Hong Kong shares gained, sending the Hang Seng Index to its highest level in two weeks as fewer Americans filed unemployment claims, boosting confidence in the world’s biggest economy.
Li & Fung Ltd., the biggest supplier to Wal-Mart Stores Inc., rose 4.4 percent. Yue Yuen Industrial Holdings Ltd., which makes shoes for Nike Inc., increased 4.5 percent. Hutchison Telecommunications Hong Kong Holdings Ltd., a phone carrier, rose 3.2 percent after it won a bid to expand services.
The U.S. economy has “bounced back off a soft patch and we are going to see much stronger growth in the labor market over the course of the next few months,” Russell Jones, global head of fixed-income strategy at Westpac Banking Corp., said on Bloomberg Television. “We are through the worst but I think that this is still going to be a pretty gradual process of normalization.”
The Hang Seng Index rose 1.2 percent to 23,408.86, its highest close since Feb. 21 and a 1.7 percent increase for the week. All but five stocks in the 45-member gauge advanced. The Hang Seng China Enterprises Index of H shares of Chinese companies climbed 1.5 percent to 12,849.77.
Today was the last day of Hong Kong stock exchange’s two hour midday-trading break before being cut to 90 minutes from March 7. The morning session will end at 12 p.m. and resume at 1:30 p.m. local time.
Li & Fung rose 4.4 percent to HK$45.55 after U.S. reported positive economic data. Yue Yuen jumped 4.5 percent to HK$25.70. Foxconn International Holdings Ltd., a maker of mobile-phones that earns 16 percent of its revenue in America, gained 1.5 percent to HK$5.52.

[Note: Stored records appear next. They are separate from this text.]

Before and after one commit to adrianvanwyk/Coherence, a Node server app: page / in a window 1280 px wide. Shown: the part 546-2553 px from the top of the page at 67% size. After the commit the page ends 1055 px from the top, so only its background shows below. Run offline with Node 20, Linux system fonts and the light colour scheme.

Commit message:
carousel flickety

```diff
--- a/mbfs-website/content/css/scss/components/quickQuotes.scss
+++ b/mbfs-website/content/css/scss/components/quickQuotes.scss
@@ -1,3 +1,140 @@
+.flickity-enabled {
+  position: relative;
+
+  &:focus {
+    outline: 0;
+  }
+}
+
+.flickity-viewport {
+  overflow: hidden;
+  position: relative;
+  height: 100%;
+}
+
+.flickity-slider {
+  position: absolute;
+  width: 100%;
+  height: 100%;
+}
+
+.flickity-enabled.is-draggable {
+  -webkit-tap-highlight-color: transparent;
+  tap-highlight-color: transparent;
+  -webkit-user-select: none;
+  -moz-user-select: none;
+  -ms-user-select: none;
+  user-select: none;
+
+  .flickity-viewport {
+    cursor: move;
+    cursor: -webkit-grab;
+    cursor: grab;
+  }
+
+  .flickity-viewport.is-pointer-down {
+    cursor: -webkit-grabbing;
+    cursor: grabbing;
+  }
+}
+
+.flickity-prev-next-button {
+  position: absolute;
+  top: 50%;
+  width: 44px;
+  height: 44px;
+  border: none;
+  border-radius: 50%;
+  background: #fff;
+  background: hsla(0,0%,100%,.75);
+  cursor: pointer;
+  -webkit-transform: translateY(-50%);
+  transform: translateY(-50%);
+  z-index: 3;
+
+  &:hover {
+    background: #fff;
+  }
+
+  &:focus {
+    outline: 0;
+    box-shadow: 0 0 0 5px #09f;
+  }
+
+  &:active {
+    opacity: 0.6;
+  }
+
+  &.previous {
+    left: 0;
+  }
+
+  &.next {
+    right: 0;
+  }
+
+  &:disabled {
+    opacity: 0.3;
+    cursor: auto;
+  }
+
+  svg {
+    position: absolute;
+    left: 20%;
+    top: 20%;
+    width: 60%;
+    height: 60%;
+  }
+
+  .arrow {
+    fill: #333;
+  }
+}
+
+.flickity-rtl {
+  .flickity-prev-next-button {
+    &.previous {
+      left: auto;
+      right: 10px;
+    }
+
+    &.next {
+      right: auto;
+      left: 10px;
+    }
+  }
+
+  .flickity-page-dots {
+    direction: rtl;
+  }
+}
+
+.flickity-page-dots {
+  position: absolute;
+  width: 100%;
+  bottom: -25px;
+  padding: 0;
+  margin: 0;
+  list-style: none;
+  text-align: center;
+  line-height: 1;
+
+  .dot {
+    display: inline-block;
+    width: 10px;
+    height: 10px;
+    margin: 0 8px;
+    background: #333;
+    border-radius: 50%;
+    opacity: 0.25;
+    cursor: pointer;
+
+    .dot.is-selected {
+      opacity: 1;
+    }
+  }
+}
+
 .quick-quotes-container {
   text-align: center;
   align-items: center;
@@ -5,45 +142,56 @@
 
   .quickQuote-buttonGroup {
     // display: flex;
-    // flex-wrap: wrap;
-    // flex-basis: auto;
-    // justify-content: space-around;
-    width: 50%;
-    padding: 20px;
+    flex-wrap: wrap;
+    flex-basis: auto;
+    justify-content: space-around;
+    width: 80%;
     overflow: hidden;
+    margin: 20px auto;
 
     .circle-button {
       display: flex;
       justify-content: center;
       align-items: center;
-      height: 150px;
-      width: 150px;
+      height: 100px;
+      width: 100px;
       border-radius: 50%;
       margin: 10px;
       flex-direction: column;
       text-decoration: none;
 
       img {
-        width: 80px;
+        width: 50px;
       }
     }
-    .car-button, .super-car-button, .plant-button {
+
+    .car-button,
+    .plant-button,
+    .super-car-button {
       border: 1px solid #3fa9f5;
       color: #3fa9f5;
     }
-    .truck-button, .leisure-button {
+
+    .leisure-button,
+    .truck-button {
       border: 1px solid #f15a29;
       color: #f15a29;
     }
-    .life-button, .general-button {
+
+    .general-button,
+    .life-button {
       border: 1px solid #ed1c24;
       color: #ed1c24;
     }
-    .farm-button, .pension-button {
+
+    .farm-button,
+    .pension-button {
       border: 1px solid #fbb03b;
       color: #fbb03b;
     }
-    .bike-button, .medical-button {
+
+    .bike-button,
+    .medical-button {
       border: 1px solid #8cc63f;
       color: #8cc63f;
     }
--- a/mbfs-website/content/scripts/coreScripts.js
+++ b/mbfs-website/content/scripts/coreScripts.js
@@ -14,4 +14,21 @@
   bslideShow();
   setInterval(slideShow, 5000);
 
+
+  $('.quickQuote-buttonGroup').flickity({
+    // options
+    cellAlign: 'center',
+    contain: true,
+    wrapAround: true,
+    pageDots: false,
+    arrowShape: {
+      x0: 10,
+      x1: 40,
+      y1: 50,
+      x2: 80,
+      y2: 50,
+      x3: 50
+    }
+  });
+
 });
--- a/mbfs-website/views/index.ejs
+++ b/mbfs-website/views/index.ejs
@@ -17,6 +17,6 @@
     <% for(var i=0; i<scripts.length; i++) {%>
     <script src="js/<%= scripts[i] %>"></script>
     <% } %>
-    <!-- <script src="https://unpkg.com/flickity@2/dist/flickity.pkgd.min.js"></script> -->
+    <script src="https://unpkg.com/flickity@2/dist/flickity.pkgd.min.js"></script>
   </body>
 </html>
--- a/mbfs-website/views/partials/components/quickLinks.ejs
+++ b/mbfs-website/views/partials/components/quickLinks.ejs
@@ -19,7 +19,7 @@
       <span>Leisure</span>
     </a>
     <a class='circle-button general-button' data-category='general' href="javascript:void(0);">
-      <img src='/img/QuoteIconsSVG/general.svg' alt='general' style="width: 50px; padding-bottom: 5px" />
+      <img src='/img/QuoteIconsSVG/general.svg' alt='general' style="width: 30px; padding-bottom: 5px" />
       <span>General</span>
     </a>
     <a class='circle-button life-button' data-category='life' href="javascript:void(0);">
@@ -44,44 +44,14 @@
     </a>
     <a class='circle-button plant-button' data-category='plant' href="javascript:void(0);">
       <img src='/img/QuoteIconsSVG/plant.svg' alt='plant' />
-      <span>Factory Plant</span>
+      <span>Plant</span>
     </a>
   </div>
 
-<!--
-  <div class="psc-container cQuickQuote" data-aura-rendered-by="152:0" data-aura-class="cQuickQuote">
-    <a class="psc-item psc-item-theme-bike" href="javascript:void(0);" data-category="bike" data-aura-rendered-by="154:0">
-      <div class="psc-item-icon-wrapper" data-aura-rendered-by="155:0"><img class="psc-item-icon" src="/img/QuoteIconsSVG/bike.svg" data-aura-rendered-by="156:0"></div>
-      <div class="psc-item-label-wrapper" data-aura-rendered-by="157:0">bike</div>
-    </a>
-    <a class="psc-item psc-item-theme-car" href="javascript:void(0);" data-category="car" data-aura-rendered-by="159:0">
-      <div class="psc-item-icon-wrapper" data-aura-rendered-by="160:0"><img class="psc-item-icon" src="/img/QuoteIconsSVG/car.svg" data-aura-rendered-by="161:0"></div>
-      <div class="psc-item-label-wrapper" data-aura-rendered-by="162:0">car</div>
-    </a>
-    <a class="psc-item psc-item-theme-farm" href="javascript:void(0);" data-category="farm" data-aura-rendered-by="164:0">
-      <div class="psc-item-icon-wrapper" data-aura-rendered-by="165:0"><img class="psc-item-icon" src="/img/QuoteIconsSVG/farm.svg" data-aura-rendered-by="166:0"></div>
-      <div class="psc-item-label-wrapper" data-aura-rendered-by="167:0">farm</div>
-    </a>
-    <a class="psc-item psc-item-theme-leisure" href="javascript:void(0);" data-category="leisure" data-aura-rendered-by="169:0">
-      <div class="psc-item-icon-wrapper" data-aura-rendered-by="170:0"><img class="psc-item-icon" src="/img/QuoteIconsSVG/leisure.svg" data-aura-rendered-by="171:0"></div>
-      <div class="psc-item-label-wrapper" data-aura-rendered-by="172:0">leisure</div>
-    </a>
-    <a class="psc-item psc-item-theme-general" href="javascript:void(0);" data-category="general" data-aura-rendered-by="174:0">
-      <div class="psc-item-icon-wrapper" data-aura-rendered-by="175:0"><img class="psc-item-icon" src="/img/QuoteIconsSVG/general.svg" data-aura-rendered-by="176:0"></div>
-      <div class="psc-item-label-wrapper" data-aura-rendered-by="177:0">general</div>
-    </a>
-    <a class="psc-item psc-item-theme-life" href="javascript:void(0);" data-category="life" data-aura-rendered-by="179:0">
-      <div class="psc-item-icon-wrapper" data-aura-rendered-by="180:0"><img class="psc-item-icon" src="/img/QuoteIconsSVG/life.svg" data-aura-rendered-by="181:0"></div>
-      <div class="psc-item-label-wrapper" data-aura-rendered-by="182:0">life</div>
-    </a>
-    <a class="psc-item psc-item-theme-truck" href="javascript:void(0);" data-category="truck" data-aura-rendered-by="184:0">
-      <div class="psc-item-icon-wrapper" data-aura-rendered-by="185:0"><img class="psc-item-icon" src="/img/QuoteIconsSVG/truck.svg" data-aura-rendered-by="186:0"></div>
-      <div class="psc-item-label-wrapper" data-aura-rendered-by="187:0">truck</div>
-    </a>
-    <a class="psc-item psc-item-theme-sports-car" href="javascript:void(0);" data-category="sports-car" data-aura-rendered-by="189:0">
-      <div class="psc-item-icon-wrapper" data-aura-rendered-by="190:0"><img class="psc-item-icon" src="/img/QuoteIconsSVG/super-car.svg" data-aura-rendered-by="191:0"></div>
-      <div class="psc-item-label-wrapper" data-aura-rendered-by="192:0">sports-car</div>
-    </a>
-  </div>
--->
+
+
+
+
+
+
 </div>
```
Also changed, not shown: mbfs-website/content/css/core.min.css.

U.S. Jobless Claims
The Standard & Poor’s 500 Index climbed 1.7 percent yesterday in New York, the biggest advance in three months, after the Labor Department said applications for unemployment benefits fell by 20,000 to 368,000 in the week ended Feb. 26. Economists had forecast a gain to 395,000. The total number of Americans receiving unemployment benefits fell to the lowest level since October 2008.
In a separate report, the Institute for Supply Management’s index of non-manufacturing businesses rose to 59.7, the highest level since August 2005. Economists had forecast a drop to 59.3. A reading above 50 signals growth in the service sector.
The Hang Seng rose 1.6 percent this year, as corporate earnings eased concern surging oil prices and tensions in the Middle East will derail global economic growth. Shares in the gauge traded at an average 12.7 times estimated earnings yesterday, according to data compiled by Bloomberg.
Hutchison Telecommunications jumped 3.2 percent to HK$2.89 after saying it won a bid for radio spectrum to provide mobile-telecommunication services in Hong Kong for 15 years. The carrier will pay a one-off use fee of HK$1.08 billion ($139 million) and an estimated HK$62 million aggregate annual license fee, it said.
China Life Insurance Co., the nation’s biggest insurer, increased 2.6 percent to HK$30.15 after its Chairman Yang Chao said he expects business this year to be better than in 2010. The company is in talks with the insurance regulator to obtain permission to invest in affordable housing, Yang said.
Maanshan Iron & Steel Co. jumped 5.8 percent to HK$4.22 after Shanghai Securities News reported the company will benefit from increasing production of China’s high-speed rail wheels. High-speed rail wheels sell for 60,000 yuan ($9,137) a ton, compared with 8,000 yuan to 9,000 yuan a ton for ordinary train wheels, Shanghai Securities News reported today, without citing anyone.
Futures on the Hang Seng Index rose 1.4 percent to 23,319. The HSI Volatility Index, the benchmark gauge for Hong Kong stock options, rose 1.1 percent to 19.04, indicating options traders expect a swing of 5.5 percent in the Hang Seng Index in the next 30 days.